The key challenge in implementing cell and gene therapies is the method of delivery. Nucleic acids, both DNA and RNA, face enormous complexities in reaching the target cells. To overcome obstacles like rapid degradation in cells' biological fluids and the inability to accumulate or penetrate even if they reach the target cells, new delivery systems are a necessity for a targeted, safe, and efficient intracellular nucleic acid delivery. Lipid nanoparticles (LNPs) are non-viral delivery systems that can deliver larger payloads with design flexibility, easy manufacture and multi-dosing capabilities. LNPs allow the mixing of lipid excipients which can be modified to deliver a variety of nucleic acid active pharmaceutical ingredients (APIs) to different targets in the body.

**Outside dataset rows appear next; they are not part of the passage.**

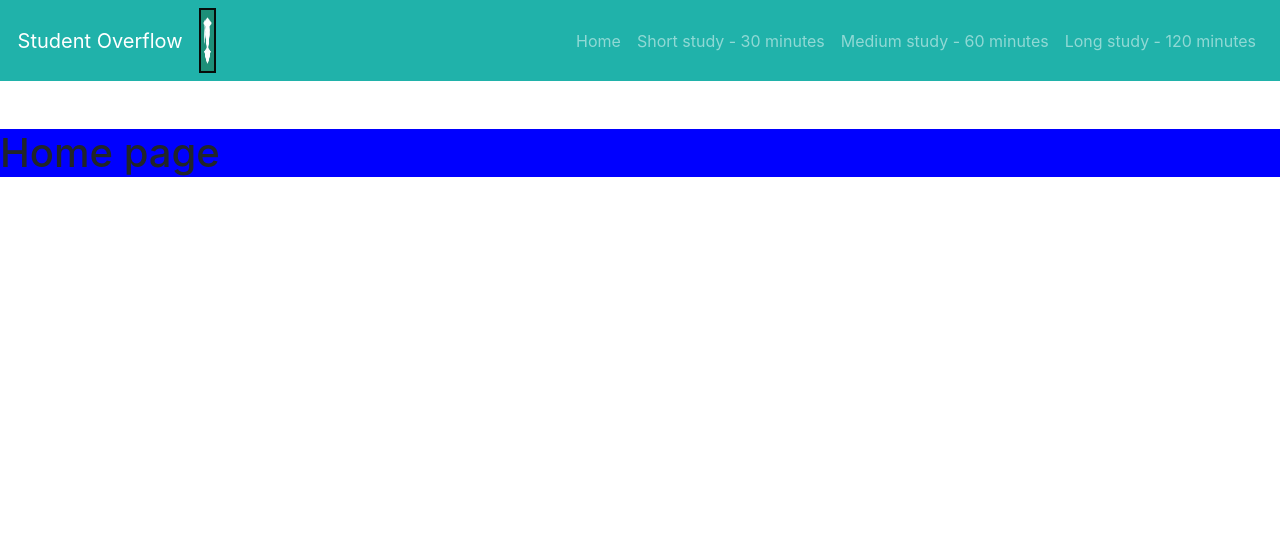
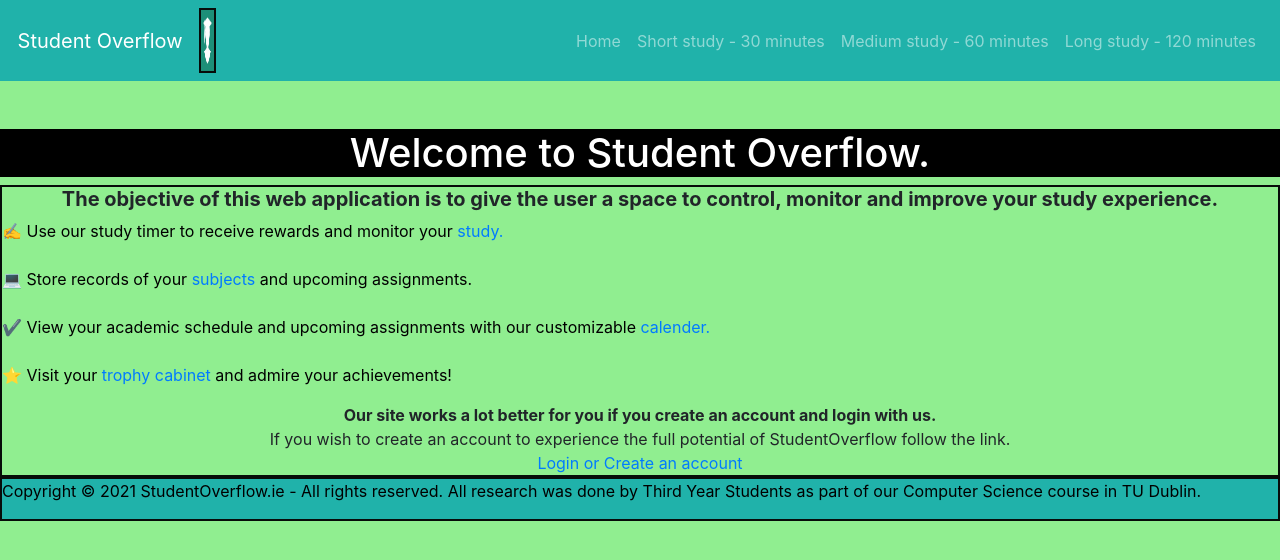
Before and after one commit to LukeTormey/StudentOverflow, a PHP site: template templates/default/index.html.twig in a window 1280 px wide. Shown: the top 560 px of the page. Run offline with PHP 8.4, Linux system fonts and the light colour scheme; the template is opened without the code that fills it, so the values that code supplies are empty; some libraries are stand-ins or nearby versions.

Commit message:
created footer and created routes for all sections of the user pages. created homepage and styled homepage giving the general theme.

```diff
--- a/templates/base.html.twig
+++ b/templates/base.html.twig
@@ -14,13 +14,6 @@
     <script src="https://cdn.jsdelivr.net/npm/popper.js@1.16.0/dist/umd/popper.min.js" integrity="sha384-Q6E9RHvbIyZFJoft+2mJbHaEWldlvI9IOYy5n3zV9zzTtmI3UksdQRVvoxMfooAo" crossorigin="anonymous"></script>
     <script src="https://stackpath.bootstrapcdn.com/bootstrap/4.4.1/js/bootstrap.min.js" integrity="sha384-wfSDF2E50Y2D1uUdj0O3uMBJnjuUD4Ih7YwaYd1iqfktj0Uod8GCExl3Og8ifwB6" crossorigin="anonymous"></script>
     <style>
-        h1 {
-            background-color: blue;
-        }
-
-        p {
-            color: green;
-        }
         .navigationbar {
             background-color: lightseagreen;
         }
@@ -28,6 +21,9 @@
             width: 27%;
             height: 65px;
             border: 2px solid #070c0a;
+        }
+        .footer{
+            background-color: lightseagreen;
         }
     </style>
 
@@ -83,7 +79,10 @@
         </div>
 </nav>
 </div>
-
 {% block body %}{% endblock %}
+<div class="footer" style="border: 2px solid #070c0a;">
+    <p>Copyright © 2021 StudentOverflow.ie - All rights reserved.
+        All research was done by Third Year Students as part of our Computer Science course in TU Dublin.</p>
+</div><!-- /footer -->
 </body>
 </html>
--- a/templates/default/index.html.twig
+++ b/templates/default/index.html.twig
@@ -3,5 +3,40 @@
 {% block title %}Home Page{% endblock %}
 
 {% block body %}
-<h1>Home page</h1>
+    <style>
+        h1 {
+            background-color: black;
+            color: white;
+            text-align: center;
+        }
+        body {
+            background-color: lightgreen;
+        }
+        p {
+            color: black;
+        }
+        .content{
+            border: 2px solid #070c0a;
+        }
+        h5 {
+            text-align: center;
+        }
+        .loginlink{
+            text-align: center;
+        }
+    </style>
+<h1>Welcome to Student Overflow.</h1>
+    <div class="content">
+        <h5><strong>The objective of this web application is to give the user a space to control, monitor and improve your study experience.</strong></h5>
+        <p>✍  Use our study timer to receive rewards and monitor your <a href="{{ url('study') }}">study.</a><br></br>
+            💻  Store records of your <a href="{{ url('subject') }}">subjects</a> and upcoming assignments.<br></br>
+            ✔  View your academic schedule and upcoming assignments with our customizable <a href="{{ url('calender') }}">calender.</a><br></br>
+            ⭐  Visit your <a href="{{ url('trophies') }}">trophy cabinet</a> and admire your achievements!
+    </p>
+        <div class="loginlink">
+            <strong>Our site works a lot better for you if you create an account and login with us.</strong><br>
+            If you wish to create an account to experience the full potential of StudentOverflow follow the link.<br>
+            <a href="{{ url('app_login') }}">Login or Create an account</a>
+        </div>
+</div>
 {% endblock %}
```
Also changed, not shown: src/Controller/DefaultController.php (+40 -0 lines), templates/default/calender.html.twig (added, +7 -0 lines), templates/default/study.html.twig (added, +7 -0 lines), templates/default/subject.html.twig (added, +7 -0 lines), templates/default/trophies.html.twig (added, +7 -0 lines).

Ionizable lipids are the main component of LNPs that enable efficient cellular delivery and overcome payload limitations. Testing and altering lipids in LNPs offer vast opportunities to enable the broader translation of RNA therapeutics and vaccines. Alterations in the chemical structure and ratio of the LNP components affect RNA-LNP delivery, potency and biodistribution. Continue reading to learn about the considerations and challenges of using ionizable lipids, including the 5 types of lipids used for RNA delivery.